post #1 of 15
Thread Starter 
Popular OS X photo editing tool Pixelmator is set to receive major update come Thursday, with the latest version bringing an added palette of image tweaking tools and effects.

Pixelmator
Screenshot of Pixelmator v2.1 Cherry, which will be updated on Thursday with a bevy of new features.


Building on Pixelmator 2.1 Cherry, the soon to be released version 2.2 offers a variety of new, powerful tools like shapes, smart move, paint selection and more. A new "effect" called Light Leak will also be included in the update, adding to the extensive list of filters already available.

The new Shapes tool allows users to quickly add and adjust a number of shapes by dragging and dropping directly from the toolbar. A Shape Style palette allows for more advnaced customization, while the Convert Text into Shape option lets users convert text layers into shape layers, with the resulting product able to accept gradients, shadows and other enhancements.

Pixelmator's Paint Selection tool offers fast and accurate selections using brush strokes, while the LIght Leak effect creates "retro-artistically illuminated" images from existing photos. The effect mimics aberrations seen in older camera systems, where light would "leak" onto the film plane, causing large swaths of diffuse color to appear over an image. The unique look is associated with vintage photos and has become popular as a "retro" image filter.



The Smart Move tool reportedly "knows when you are working with image or shape layers," giving users targeted editing or adjustment options.

As with all Pixelmator tools and effects, the new offerings look to be extremely polished and user friendly, with deep customization and editing control rivaling some professional software.

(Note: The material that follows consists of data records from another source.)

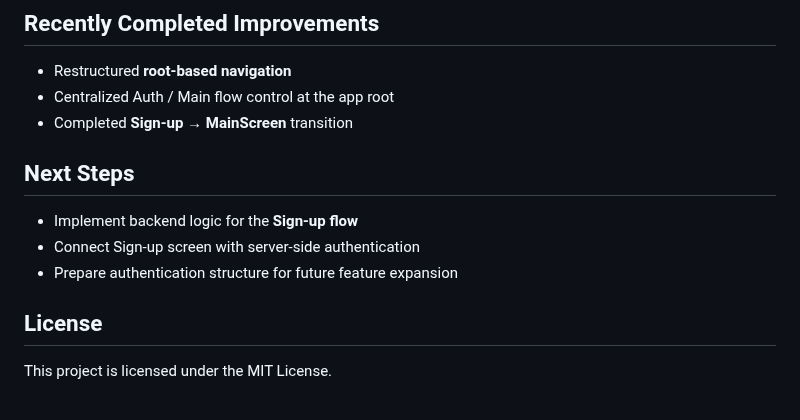
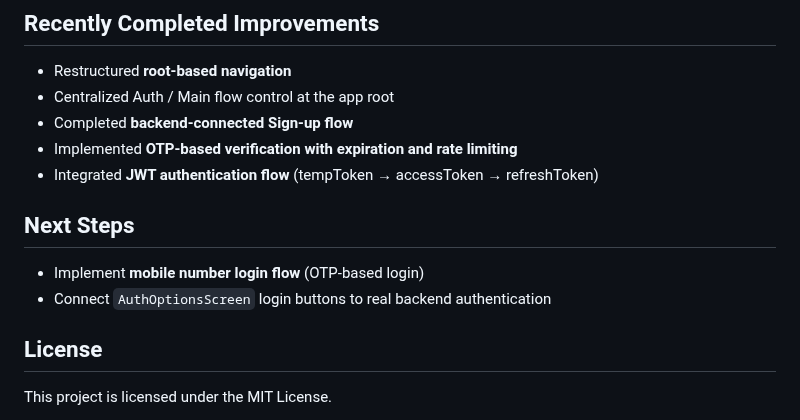
Before and after one commit to ChungmanPARK12/grab-integrated-app, a Markdown page: README.md, the part around the change. Drawn GitHub-style.

Commit message:
Updating markdown

```diff
--- a/README.md
+++ b/README.md
@@ -164,13 +164,14 @@ Exact SDK and dependency versions are defined in `package.json` and `app.json`.
 
 - Restructured **root-based navigation**
 - Centralized Auth / Main flow control at the app root
-- Completed **Sign-up → MainScreen** transition
+- Completed **backend-connected Sign-up flow**
+- Implemented **OTP-based verification with expiration and rate limiting**
+- Integrated **JWT authentication flow** (tempToken → accessToken → refreshToken)
 
 ## Next Steps
 
-- Implement backend logic for the **Sign-up flow**
-- Connect Sign-up screen with server-side authentication
-- Prepare authentication structure for future feature expansion
+- Implement **mobile number login flow** (OTP-based login)
+- Connect `AuthOptionsScreen` login buttons to real backend authentication
 
 ## License
 
```
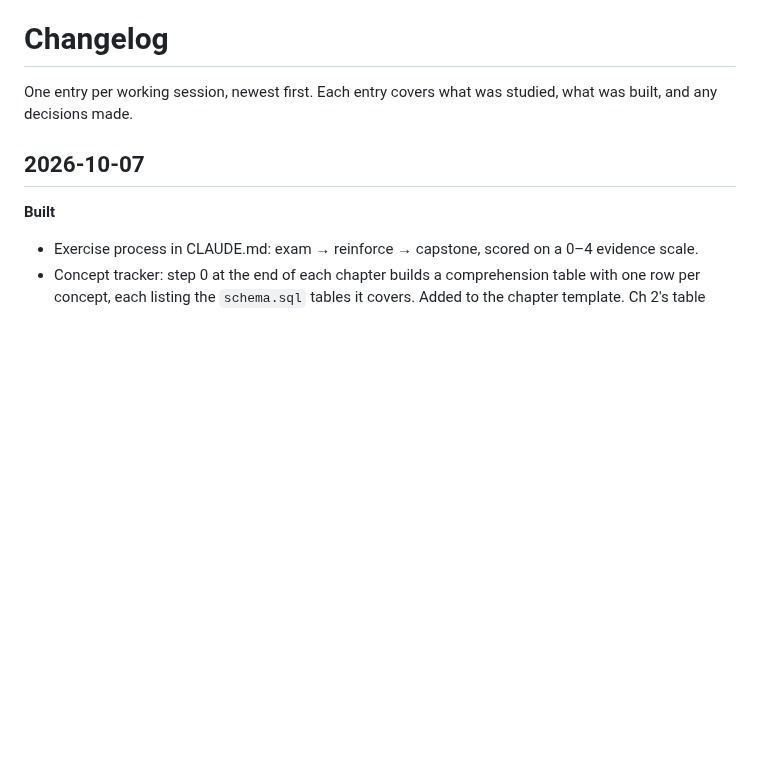
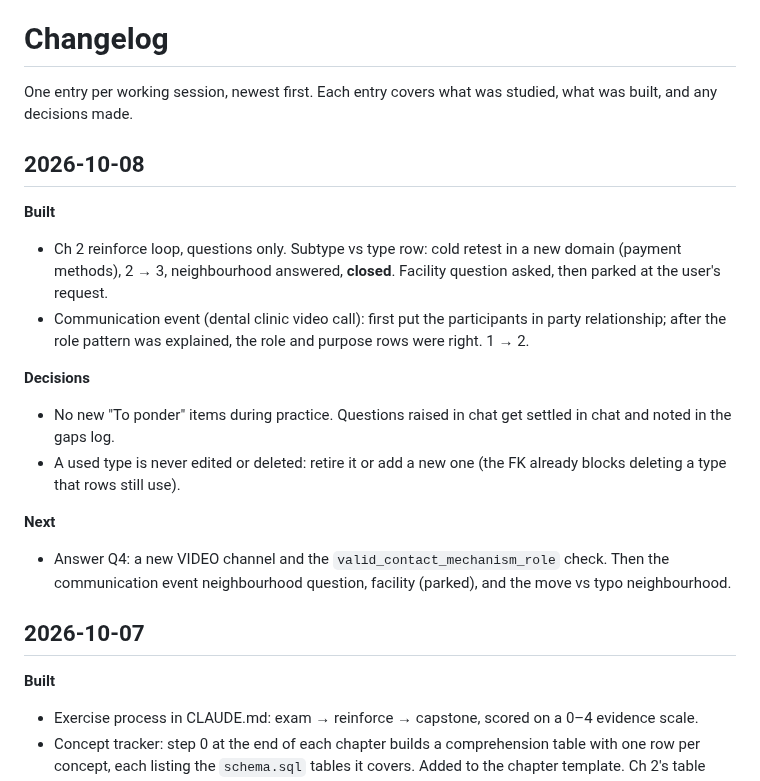
Before and after one commit to mauricioaznar/data-modelling-patterns, a Markdown page: CHANGELOG.md, the part around the change. Rendered like a GitHub page; blank space fills up the shorter version.

Commit message:
Vol 1 Ch 2: reinforce loop (subtype vs type row closed, communication event 1 -> 2)
Co-Authored-By: Claude Opus 5.5 <noreply@anthropic.com>

```diff
--- a/CHANGELOG.md
+++ b/CHANGELOG.md
@@ -2,6 +2,27 @@
 
 One entry per working session, newest first. Each entry covers what was studied, what was built,
 and any decisions made.
+
+## 2026-10-08
+
+**Built**
+- Ch 2 reinforce loop, questions only. Subtype vs type row: cold retest in a new domain
+  (payment methods), 2 → 3, neighbourhood answered, **closed**. Facility question asked, then
+  parked at the user's request.
+- Communication event (dental clinic video call): first put the participants in party
+  relationship; after the role pattern was explained, the role and purpose rows were right.
+  1 → 2.
+
+**Decisions**
+- No new "To ponder" items during practice. Questions raised in chat get settled in chat and
+  noted in the gaps log.
+- A used type is never edited or deleted: retire it or add a new one (the FK already blocks
+  deleting a type that rows still use).
+
+**Next**
+- Answer Q4: a new VIDEO channel and the `valid_contact_mechanism_role` check. Then the
+  communication event neighbourhood question, facility (parked), and the move vs typo
+  neighbourhood.
 
 ## 2026-10-07
 
```
Also changed, not shown: 2 other files.
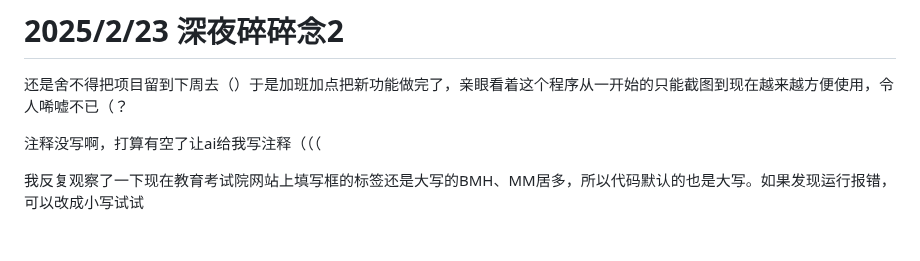
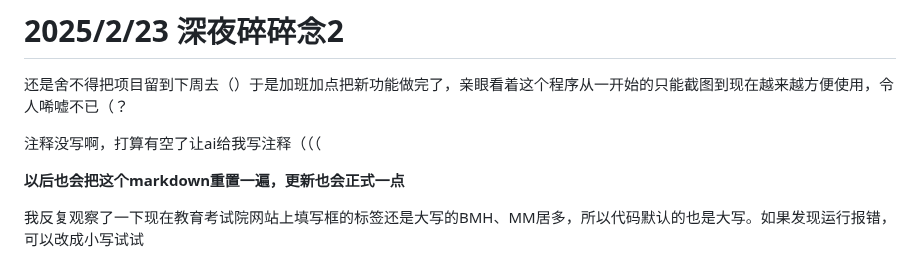
Before and after one commit to RJcxy/literate-parakeet, a Markdown page: README.md, the part around the change. Drawn GitHub-style; blank space fills up the shorter version.

```diff
--- a/README.md
+++ b/README.md
@@ -8,6 +8,8 @@
 还是舍不得把项目留到下周去（）于是加班加点把新功能做完了，亲眼看着这个程序从一开始的只能截图到现在越来越方便使用，令人唏嘘不已（？
 
 注释没写啊，打算有空了让ai给我写注释（（（
+
+__以后也会把这个markdown重置一遍，更新也会正式一点__
 
 我反复观察了一下现在教育考试院网站上填写框的标签还是大写的BMH、MM居多，所以代码默认的也是大写。如果发现运行报错，可以改成小写试试
 
```
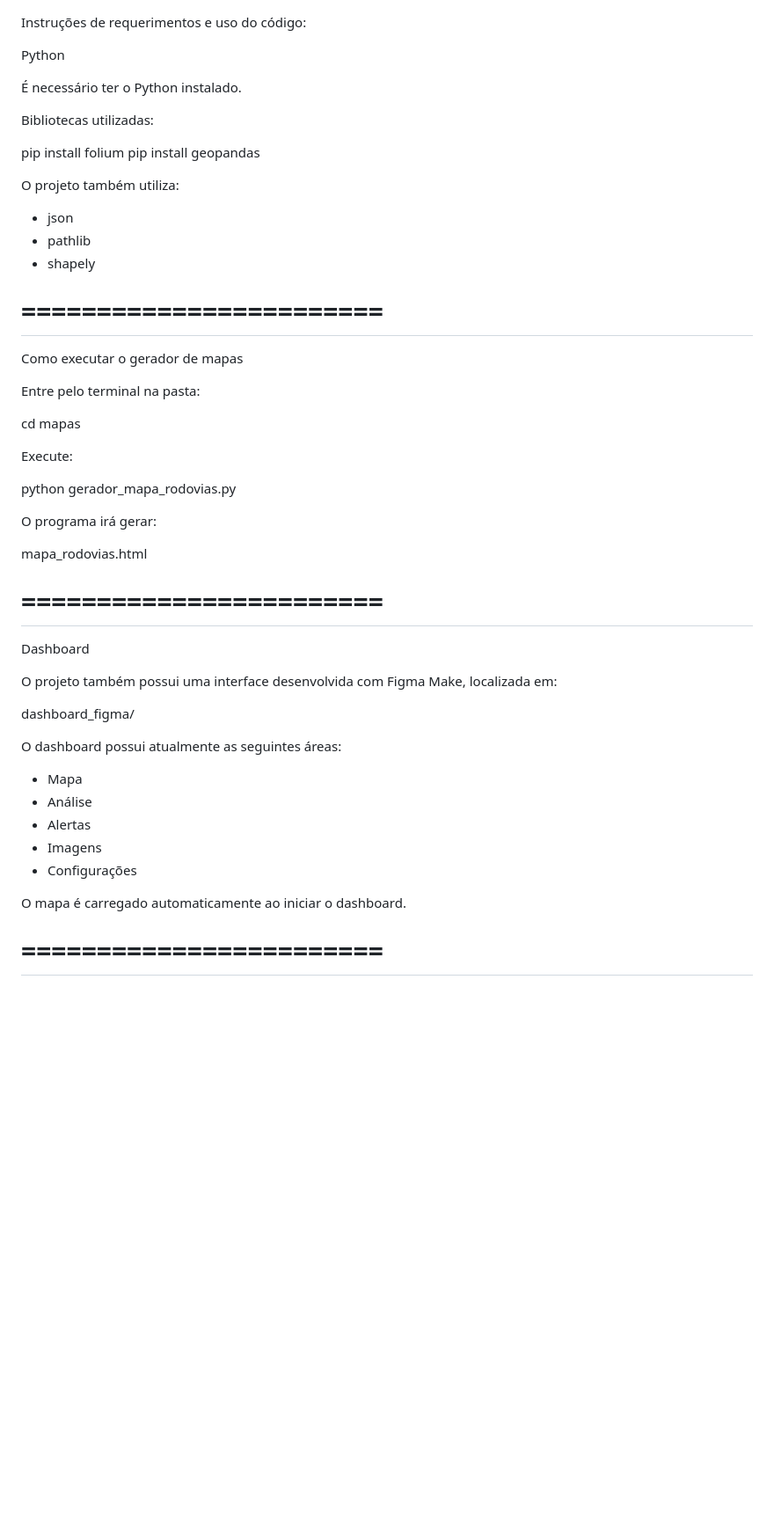
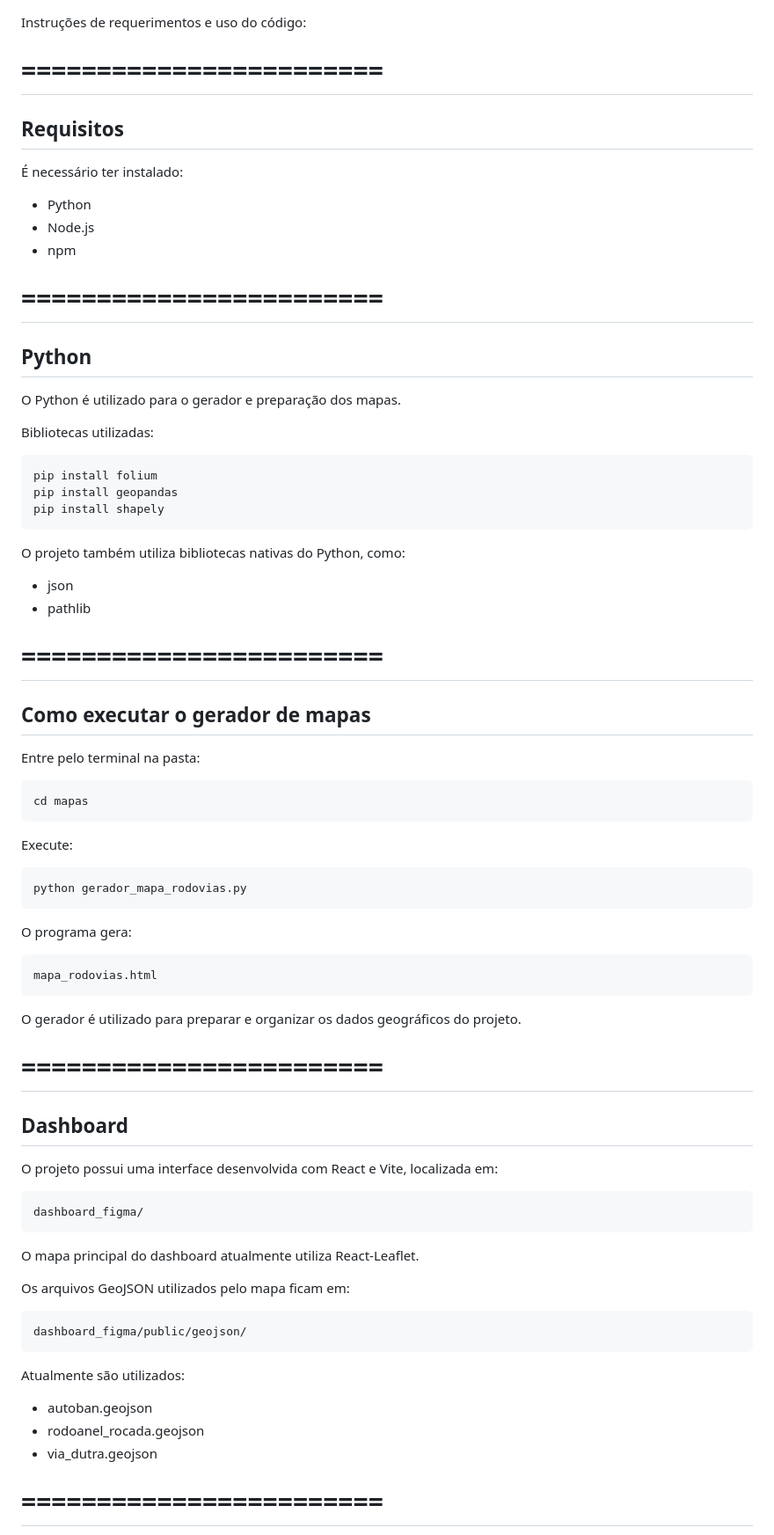
Before and after one commit to Vinicius-Dias07/motiva-platform, a Markdown page: README.md, the part around one of its changes. Shown at 88% size. Rendered like a GitHub page; blank space fills up the shorter version.

Commit message:
Atualiza documentação do projeto

````diff
--- a/README.md
+++ b/README.md
@@ -1,53 +1,81 @@
 Instruções de requerimentos e uso do código:
 
-Python
+# ========================
 
-É necessário ter o Python instalado.
+## Requisitos
+
+É necessário ter instalado:
+
+- Python
+- Node.js
+- npm
+
+# ========================
+
+## Python
+
+O Python é utilizado para o gerador e preparação dos mapas.
 
 Bibliotecas utilizadas:
 
+```bash
 pip install folium
 pip install geopandas
+pip install shapely
+```
 
-O projeto também utiliza:
+O projeto também utiliza bibliotecas nativas do Python, como:
 
 - json
 - pathlib
-- shapely
 
 # ========================
 
-Como executar o gerador de mapas
+## Como executar o gerador de mapas
 
 Entre pelo terminal na pasta:
 
+```bash
 cd mapas
+```
 
 Execute:
 
+```bash
 python gerador_mapa_rodovias.py
+```
 
-O programa irá gerar:
+O programa gera:
 
+```text
 mapa_rodovias.html
+```
+
+O gerador é utilizado para preparar e organizar os dados geográficos do projeto.
 
 # ========================
 
-Dashboard
+## Dashboard
 
-O projeto também possui uma interface desenvolvida com Figma Make, localizada em:
+O projeto possui uma interface desenvolvida com React e Vite, localizada em:
 
+```text
 dashboard_figma/
+```
 
-O dashboard possui atualmente as seguintes áreas:
+O mapa principal do dashboard atualmente utiliza React-Leaflet.
 
-- Mapa
-- Análise
-- Alertas
-- Imagens
-- Configurações
+Os arquivos GeoJSON utilizados pelo mapa ficam em:
 
-O mapa é carregado automaticamente ao iniciar o dashboard.
+```text
+dashboard_figma/public/geojson/
+```
+
+Atualmente são utilizados:
+
+- autoban.geojson
+- rodoanel_rocada.geojson
+- via_dutra.geojson
 
 # ========================
 
````
Also changed, not shown: other parts of README.md (+85 -32 lines).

According to the software's developers, over 100 new features and improvements are included in version 2.2, which will be available for $14.99 for new users or as a free update for those who already own a previous version purchased through the Mac App Store.

AppleInsider will have a deeper look into Pixelmator 2.2 Blueberry on Thursday.
post #2 of 15
I love the pixelmator initiative but unfortunately the app isn't very good.

The floating windows are super annoying and they're always in your way. The context aware toolbar confuses. It's so annoying to have this hipster GUI with zooming mouse over states. They try to polish in all the wrong places. The interaction design is terrible when you look at the details.

Most of the filters are destructive. Why would you do something like that if everything is GPU rendered? Why does Pixelmator want to look like photoshop? Why not having nodes or a stack of filters you can finetune, reorder or disable without toutching the source file?

Anyway, check out Acorn. It does most of the things better than pixelmator.
post #3 of 15

Nice timing!

post #4 of 15
Quote:
Originally Posted by dacloo View Post

I love the pixelmator initiative but unfortunately the app isn't very good.

The floating windows are super annoying and they're always in your way. The context aware toolbar confuses. It's so annoying to have this hipster GUI with zooming mouse over states. They try to polish in all the wrong places. The interaction design is terrible when you look at the details.

Most of the filters are destructive. Why would you do something like that if everything is GPU rendered? Why does Pixelmator want to look like photoshop? Why not having nodes or a stack of filters you can finetune, reorder or disable without toutching the source file?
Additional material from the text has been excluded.